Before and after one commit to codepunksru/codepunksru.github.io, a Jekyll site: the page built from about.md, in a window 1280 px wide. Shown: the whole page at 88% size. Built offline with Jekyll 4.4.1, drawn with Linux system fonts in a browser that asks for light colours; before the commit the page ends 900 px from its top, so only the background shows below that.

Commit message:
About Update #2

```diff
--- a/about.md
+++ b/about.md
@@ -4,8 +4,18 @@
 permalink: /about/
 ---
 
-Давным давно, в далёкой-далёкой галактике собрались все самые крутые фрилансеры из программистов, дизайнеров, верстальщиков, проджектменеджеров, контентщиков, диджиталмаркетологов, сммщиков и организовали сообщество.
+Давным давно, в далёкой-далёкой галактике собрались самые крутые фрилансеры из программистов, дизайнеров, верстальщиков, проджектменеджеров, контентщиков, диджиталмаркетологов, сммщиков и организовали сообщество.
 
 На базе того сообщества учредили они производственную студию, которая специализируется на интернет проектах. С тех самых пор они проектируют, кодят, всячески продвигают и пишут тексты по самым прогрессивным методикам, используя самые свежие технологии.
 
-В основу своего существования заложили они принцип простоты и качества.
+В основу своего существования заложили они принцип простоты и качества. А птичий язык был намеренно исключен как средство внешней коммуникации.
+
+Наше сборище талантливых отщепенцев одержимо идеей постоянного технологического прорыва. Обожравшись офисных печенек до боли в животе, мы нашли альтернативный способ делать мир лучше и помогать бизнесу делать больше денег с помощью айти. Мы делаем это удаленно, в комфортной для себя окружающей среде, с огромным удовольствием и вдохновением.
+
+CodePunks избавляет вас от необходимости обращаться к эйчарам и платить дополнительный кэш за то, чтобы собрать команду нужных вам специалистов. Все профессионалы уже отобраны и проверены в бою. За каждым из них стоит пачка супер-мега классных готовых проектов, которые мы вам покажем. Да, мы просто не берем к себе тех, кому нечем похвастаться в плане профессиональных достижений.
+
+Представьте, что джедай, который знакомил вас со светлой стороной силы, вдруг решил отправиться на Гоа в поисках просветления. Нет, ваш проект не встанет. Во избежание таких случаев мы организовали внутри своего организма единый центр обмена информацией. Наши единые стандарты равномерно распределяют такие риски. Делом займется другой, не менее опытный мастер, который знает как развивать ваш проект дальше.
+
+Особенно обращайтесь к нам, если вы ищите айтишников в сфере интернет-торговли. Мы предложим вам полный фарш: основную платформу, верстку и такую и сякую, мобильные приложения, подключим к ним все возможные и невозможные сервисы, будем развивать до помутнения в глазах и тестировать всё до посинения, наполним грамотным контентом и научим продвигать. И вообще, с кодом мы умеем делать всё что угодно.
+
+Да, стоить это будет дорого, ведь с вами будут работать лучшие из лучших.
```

## [Problem description]
Exactly as they appear above, write out all of the lines.

## [Answer to this exercise]
Before and after one commit to codepunksru/codepunksru.github.io, a Jekyll site: the page built from about.md, in a window 1280 px wide. Shown: the whole page at 88% size. Built offline with Jekyll 4.4.1, drawn with Linux system fonts in a browser that asks for light colours; before the commit the page ends 900 px from its top, so only the background shows below that.

Commit message:
About Update #2

```diff
--- a/about.md
+++ b/about.md
@@ -4,8 +4,18 @@
 permalink: /about/
 ---
 
-Давным давно, в далёкой-далёкой галактике собрались все самые крутые фрилансеры из программистов, дизайнеров, верстальщиков, проджектменеджеров, контентщиков, диджиталмаркетологов, сммщиков и организовали сообщество.
+Давным давно, в далёкой-далёкой галактике собрались самые крутые фрилансеры из программистов, дизайнеров, верстальщиков, проджектменеджеров, контентщиков, диджиталмаркетологов, сммщиков и организовали сообщество.
 
 На базе того сообщества учредили они производственную студию, которая специализируется на интернет проектах. С тех самых пор они проектируют, кодят, всячески продвигают и пишут тексты по самым прогрессивным методикам, используя самые свежие технологии.
 
-В основу своего существования заложили они принцип простоты и качества.
+В основу своего существования заложили они принцип простоты и качества. А птичий язык был намеренно исключен как средство внешней коммуникации.
+
+Наше сборище талантливых отщепенцев одержимо идеей постоянного технологического прорыва. Обожравшись офисных печенек до боли в животе, мы нашли альтернативный способ делать мир лучше и помогать бизнесу делать больше денег с помощью айти. Мы делаем это удаленно, в комфортной для себя окружающей среде, с огромным удовольствием и вдохновением.
+
+CodePunks избавляет вас от необходимости обращаться к эйчарам и платить дополнительный кэш за то, чтобы собрать команду нужных вам специалистов. Все профессионалы уже отобраны и проверены в бою. За каждым из них стоит пачка супер-мега классных готовых проектов, которые мы вам покажем. Да, мы просто не берем к себе тех, кому нечем похвастаться в плане профессиональных достижений.
+
+Представьте, что джедай, который знакомил вас со светлой стороной силы, вдруг решил отправиться на Гоа в поисках просветления. Нет, ваш проект не встанет. Во избежание таких случаев мы организовали внутри своего организма единый центр обмена информацией. Наши единые стандарты равномерно распределяют такие риски. Делом займется другой, не менее опытный мастер, который знает как развивать ваш проект дальше.
+
+Особенно обращайтесь к нам, если вы ищите айтишников в сфере интернет-торговли. Мы предложим вам полный фарш: основную платформу, верстку и такую и сякую, мобильные приложения, подключим к ним все возможные и невозможные сервисы, будем развивать до помутнения в глазах и тестировать всё до посинения, наполним грамотным контентом и научим продвигать. И вообще, с кодом мы умеем делать всё что угодно.
+
+Да, стоить это будет дорого, ведь с вами будут работать лучшие из лучших.
```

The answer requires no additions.